Exercise instructions –
Each line of the listing that includes "notebook" should be reported.
Records for this task Start Marker
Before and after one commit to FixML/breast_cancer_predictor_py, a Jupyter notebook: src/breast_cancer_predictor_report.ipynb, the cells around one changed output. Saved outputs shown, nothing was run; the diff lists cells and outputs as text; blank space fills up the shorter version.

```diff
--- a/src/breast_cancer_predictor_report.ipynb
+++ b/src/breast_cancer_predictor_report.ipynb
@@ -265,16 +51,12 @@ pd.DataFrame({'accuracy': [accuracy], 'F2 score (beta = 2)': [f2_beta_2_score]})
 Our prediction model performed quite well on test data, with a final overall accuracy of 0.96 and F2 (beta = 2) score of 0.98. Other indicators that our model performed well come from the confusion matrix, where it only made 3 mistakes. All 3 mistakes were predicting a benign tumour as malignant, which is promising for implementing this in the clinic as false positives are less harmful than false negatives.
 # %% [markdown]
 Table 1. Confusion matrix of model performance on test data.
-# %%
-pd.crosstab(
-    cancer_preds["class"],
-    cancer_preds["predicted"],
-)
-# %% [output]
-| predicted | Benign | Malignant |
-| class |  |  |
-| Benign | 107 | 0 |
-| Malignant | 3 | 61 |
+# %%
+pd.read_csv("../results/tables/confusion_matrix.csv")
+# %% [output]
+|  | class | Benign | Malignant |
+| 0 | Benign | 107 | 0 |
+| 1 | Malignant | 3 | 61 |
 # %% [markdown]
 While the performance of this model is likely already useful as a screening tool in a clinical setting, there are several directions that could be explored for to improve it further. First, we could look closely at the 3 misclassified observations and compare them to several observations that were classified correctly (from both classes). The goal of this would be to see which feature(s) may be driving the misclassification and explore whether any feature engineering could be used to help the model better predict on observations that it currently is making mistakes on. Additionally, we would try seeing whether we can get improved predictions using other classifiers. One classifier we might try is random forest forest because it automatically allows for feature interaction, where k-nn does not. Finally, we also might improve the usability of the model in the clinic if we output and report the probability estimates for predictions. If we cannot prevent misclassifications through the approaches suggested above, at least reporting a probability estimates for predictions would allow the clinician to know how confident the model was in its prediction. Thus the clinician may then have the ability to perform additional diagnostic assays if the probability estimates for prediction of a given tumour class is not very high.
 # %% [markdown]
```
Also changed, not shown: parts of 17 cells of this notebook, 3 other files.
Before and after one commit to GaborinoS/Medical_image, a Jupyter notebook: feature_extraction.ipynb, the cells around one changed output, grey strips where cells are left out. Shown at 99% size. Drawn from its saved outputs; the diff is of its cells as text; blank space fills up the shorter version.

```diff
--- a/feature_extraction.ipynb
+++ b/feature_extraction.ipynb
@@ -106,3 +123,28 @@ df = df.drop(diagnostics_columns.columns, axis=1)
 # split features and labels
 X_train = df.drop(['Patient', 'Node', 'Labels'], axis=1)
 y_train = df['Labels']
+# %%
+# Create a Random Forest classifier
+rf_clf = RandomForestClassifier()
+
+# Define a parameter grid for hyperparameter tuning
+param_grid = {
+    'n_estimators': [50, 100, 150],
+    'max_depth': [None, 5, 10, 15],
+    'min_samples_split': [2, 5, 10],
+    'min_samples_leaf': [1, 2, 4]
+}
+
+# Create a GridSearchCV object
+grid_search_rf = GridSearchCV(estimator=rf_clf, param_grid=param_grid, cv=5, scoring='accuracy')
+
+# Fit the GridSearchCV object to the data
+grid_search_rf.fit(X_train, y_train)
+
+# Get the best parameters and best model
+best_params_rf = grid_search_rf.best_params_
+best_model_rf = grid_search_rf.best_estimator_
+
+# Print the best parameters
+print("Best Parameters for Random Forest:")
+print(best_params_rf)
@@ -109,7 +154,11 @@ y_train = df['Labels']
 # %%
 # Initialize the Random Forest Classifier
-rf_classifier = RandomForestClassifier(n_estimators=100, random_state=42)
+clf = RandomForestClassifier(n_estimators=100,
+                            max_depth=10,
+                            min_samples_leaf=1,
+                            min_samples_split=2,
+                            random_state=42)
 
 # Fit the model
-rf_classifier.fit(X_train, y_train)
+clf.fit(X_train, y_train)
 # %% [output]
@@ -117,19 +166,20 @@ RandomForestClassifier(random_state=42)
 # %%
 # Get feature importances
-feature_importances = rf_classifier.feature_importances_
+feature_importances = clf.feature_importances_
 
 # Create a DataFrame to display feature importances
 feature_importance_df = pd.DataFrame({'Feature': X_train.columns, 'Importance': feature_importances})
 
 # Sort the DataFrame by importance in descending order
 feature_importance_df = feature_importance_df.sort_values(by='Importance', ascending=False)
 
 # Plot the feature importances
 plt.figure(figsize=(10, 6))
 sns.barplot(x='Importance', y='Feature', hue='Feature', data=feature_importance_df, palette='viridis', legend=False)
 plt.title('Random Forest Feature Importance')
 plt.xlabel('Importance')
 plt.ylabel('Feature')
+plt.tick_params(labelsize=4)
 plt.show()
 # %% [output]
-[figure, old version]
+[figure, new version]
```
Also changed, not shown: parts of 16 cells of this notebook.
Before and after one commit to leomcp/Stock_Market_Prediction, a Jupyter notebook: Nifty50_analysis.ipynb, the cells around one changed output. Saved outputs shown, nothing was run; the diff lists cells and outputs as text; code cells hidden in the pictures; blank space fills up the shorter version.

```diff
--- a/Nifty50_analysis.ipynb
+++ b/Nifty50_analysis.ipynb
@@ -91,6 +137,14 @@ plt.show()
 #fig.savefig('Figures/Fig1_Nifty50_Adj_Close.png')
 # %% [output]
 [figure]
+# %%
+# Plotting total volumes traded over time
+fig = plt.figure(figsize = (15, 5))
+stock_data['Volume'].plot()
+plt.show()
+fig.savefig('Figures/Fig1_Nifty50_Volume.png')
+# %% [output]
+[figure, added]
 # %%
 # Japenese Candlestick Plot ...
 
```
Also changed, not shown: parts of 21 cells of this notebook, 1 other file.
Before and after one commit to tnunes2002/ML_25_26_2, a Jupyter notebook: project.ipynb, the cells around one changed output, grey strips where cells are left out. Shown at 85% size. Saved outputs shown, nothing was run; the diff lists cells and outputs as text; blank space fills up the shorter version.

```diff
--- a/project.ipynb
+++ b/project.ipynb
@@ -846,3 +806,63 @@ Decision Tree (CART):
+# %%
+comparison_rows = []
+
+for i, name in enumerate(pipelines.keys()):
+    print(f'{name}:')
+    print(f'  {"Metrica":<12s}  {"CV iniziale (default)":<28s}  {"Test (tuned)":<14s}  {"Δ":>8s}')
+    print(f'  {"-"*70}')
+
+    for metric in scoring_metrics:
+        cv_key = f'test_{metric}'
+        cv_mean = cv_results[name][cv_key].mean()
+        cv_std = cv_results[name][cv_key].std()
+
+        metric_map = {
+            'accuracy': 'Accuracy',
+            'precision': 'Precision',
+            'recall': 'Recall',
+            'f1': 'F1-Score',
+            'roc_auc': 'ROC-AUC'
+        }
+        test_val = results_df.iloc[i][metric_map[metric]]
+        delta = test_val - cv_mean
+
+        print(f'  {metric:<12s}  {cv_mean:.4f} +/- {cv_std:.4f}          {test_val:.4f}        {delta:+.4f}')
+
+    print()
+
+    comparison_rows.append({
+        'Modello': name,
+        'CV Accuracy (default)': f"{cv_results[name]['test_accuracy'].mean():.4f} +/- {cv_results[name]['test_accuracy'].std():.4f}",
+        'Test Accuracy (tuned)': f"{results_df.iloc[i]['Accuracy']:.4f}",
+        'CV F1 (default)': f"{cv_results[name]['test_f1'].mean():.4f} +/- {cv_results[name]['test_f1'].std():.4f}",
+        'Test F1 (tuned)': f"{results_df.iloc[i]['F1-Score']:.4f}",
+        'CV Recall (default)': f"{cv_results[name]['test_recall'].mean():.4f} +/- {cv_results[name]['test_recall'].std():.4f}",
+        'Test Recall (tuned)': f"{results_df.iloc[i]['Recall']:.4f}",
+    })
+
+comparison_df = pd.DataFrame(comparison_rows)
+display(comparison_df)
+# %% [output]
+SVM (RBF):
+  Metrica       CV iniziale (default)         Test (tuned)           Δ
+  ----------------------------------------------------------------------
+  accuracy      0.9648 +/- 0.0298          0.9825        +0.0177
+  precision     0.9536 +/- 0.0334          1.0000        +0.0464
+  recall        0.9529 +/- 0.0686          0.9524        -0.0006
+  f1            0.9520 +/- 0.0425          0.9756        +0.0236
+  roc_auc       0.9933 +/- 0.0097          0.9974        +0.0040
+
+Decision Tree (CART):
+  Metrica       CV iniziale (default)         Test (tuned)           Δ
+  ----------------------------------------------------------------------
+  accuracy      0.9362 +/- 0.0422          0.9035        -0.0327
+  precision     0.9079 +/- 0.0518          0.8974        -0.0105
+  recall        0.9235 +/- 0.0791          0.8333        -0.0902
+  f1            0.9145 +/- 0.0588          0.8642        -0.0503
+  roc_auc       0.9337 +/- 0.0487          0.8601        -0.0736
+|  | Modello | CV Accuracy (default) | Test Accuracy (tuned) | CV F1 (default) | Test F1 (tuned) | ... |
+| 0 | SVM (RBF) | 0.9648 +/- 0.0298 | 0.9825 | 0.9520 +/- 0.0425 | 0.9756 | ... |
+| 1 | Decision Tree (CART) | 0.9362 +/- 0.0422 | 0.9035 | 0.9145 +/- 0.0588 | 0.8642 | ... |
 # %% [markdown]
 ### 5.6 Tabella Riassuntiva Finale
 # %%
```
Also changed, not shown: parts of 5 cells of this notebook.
Records for this task End Marker
Solution for this exercise –
Before and after one commit to FixML/breast_cancer_predictor_py, a Jupyter notebook: src/breast_cancer_predictor_report.ipynb, the cells around one changed output. Saved outputs shown, nothing was run; the diff lists cells and outputs as text; blank space fills up the shorter version.
Also changed, not shown: parts of 17 cells of this notebook, 3 other files.
Before and after one commit to GaborinoS/Medical_image, a Jupyter notebook: feature_extraction.ipynb, the cells around one changed output, grey strips where cells are left out. Shown at 99% size. Drawn from its saved outputs; the diff is of its cells as text; blank space fills up the shorter version.
Also changed, not shown: parts of 16 cells of this notebook.
Before and after one commit to leomcp/Stock_Market_Prediction, a Jupyter notebook: Nifty50_analysis.ipynb, the cells around one changed output. Saved outputs shown, nothing was run; the diff lists cells and outputs as text; code cells hidden in the pictures; blank space fills up the shorter version.
Also changed, not shown: parts of 21 cells of this notebook, 1 other file.
Before and after one commit to tnunes2002/ML_25_26_2, a Jupyter notebook: project.ipynb, the cells around one changed output, grey strips where cells are left out. Shown at 85% size. Saved outputs shown, nothing was run; the diff lists cells and outputs as text; blank space fills up the shorter version.
Also changed, not shown: parts of 5 cells of this notebook.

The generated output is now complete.